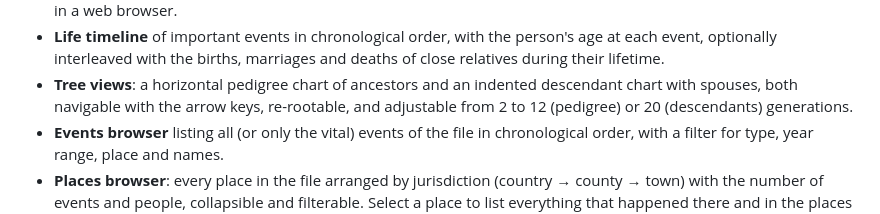
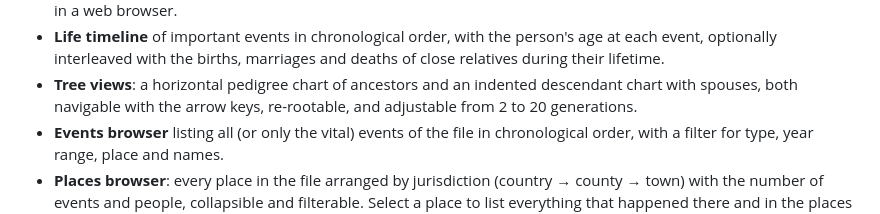
Before and after one commit to efi/GoGED, a Markdown page: README.md, the part around the change. GitHub-like rendering.

```diff
--- a/README.md
+++ b/README.md
@@ -37,8 +37,7 @@ The screenshots below use the [GEDCOM-L sample file](testdata/Muster_GEDCOM_UTF-
   marriages and deaths of close relatives during their lifetime.
 - **Tree views**: a horizontal pedigree chart of ancestors and an indented
   descendant chart with spouses, both navigable with the arrow keys,
-  re-rootable, and adjustable from 2 to 12 (pedigree) or 20 (descendants)
-  generations.
+  re-rootable, and adjustable from 2 to 20 generations.
 - **Events browser** listing all (or only the vital) events of the file in
   chronological order, with a filter for type, year range, place and names.
 - **Places browser**: every place in the file arranged by jurisdiction
```
Also changed, not shown: docs/llms-info.md (+5 -4 lines).
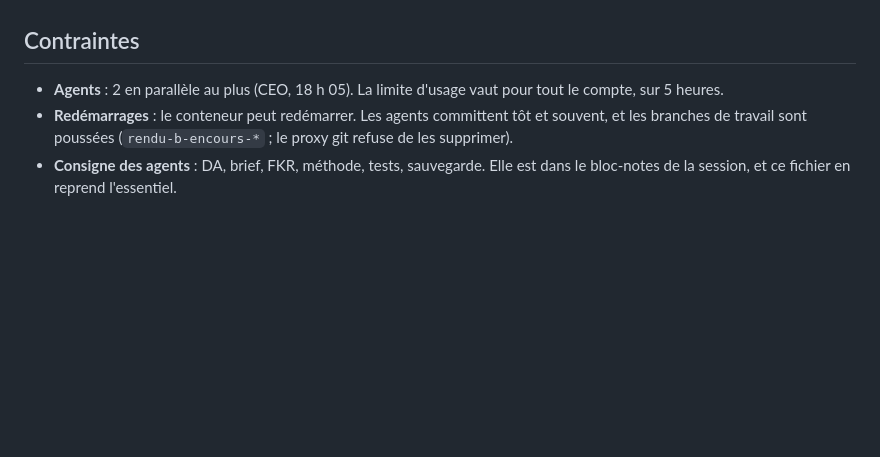
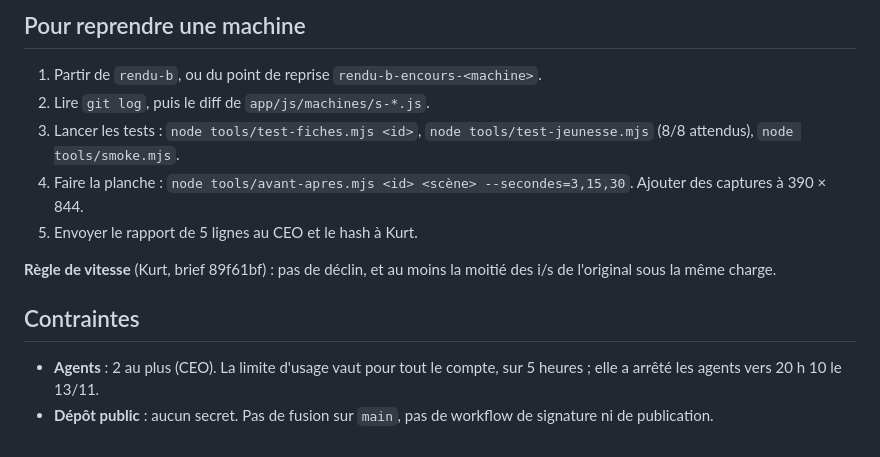
Before and after one commit to akouatik-yo/Fascination, a Markdown page: docs/rendu/REPRISE-RENDU-B.md, the part around one of its changes. Drawn GitHub-style; blank space fills up the shorter version.

```diff
--- a/docs/rendu/REPRISE-RENDU-B.md
+++ b/docs/rendu/REPRISE-RENDU-B.md
@@ -54,6 +64,14 @@ Rendu B, c'est la relève B du chantier de rendu, Léa « Frame », branche `ren
+## Pour reprendre une machine
+
+1. Partir de `rendu-b`, ou du point de reprise `rendu-b-encours-<machine>`.
+2. Lire `git log`, puis le diff de `app/js/machines/s-*.js`.
+3. Lancer les tests : `node tools/test-fiches.mjs <id>`, `node tools/test-jeunesse.mjs` (8/8 attendus), `node tools/smoke.mjs`.
+4. Faire la planche : `node tools/avant-apres.mjs <id> <scène> --secondes=3,15,30`. Ajouter des captures à 390 × 844.
+5. Envoyer le rapport de 5 lignes au CEO et le hash à Kurt.
+
+**Règle de vitesse** (Kurt, brief 89f61bf) : pas de déclin, et au moins la moitié des i/s de l'original sous la même charge.
 
 ## Contraintes
 
-- **Agents** : 2 en parallèle au plus (CEO, 18 h 05). La limite d'usage vaut pour tout le compte, sur 5 heures.
-- **Redémarrages** : le conteneur peut redémarrer. Les agents committent tôt et souvent, et les branches de travail sont poussées (`rendu-b-encours-*` ; le proxy git refuse de les supprimer).
-- **Consigne des agents** : DA, brief, FKR, méthode, tests, sauvegarde. Elle est dans le bloc-notes de la session, et ce fichier en reprend l'essentiel.
+- **Agents** : 2 au plus (CEO). La limite d'usage vaut pour tout le compte, sur 5 heures ; elle a arrêté les agents vers 20 h 10 le 13/11.
+- **Dépôt public** : aucun secret. Pas de fusion sur `main`, pas de workflow de signature ni de publication.
```
Also changed, not shown: other parts of docs/rendu/REPRISE-RENDU-B.md (+45 -35 lines).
★ ★ ★
**Work request**
Gather each line in these records that contains the string "docs".

**Solution for this task**
Also changed, not shown: docs/llms-info.md (+5 -4 lines).
Before and after one commit to akouatik-yo/Fascination, a Markdown page: docs/rendu/REPRISE-RENDU-B.md, the part around one of its changes. Drawn GitHub-style; blank space fills up the shorter version.
--- a/docs/rendu/REPRISE-RENDU-B.md
+++ b/docs/rendu/REPRISE-RENDU-B.md
Also changed, not shown: other parts of docs/rendu/REPRISE-RENDU-B.md (+45 -35 lines).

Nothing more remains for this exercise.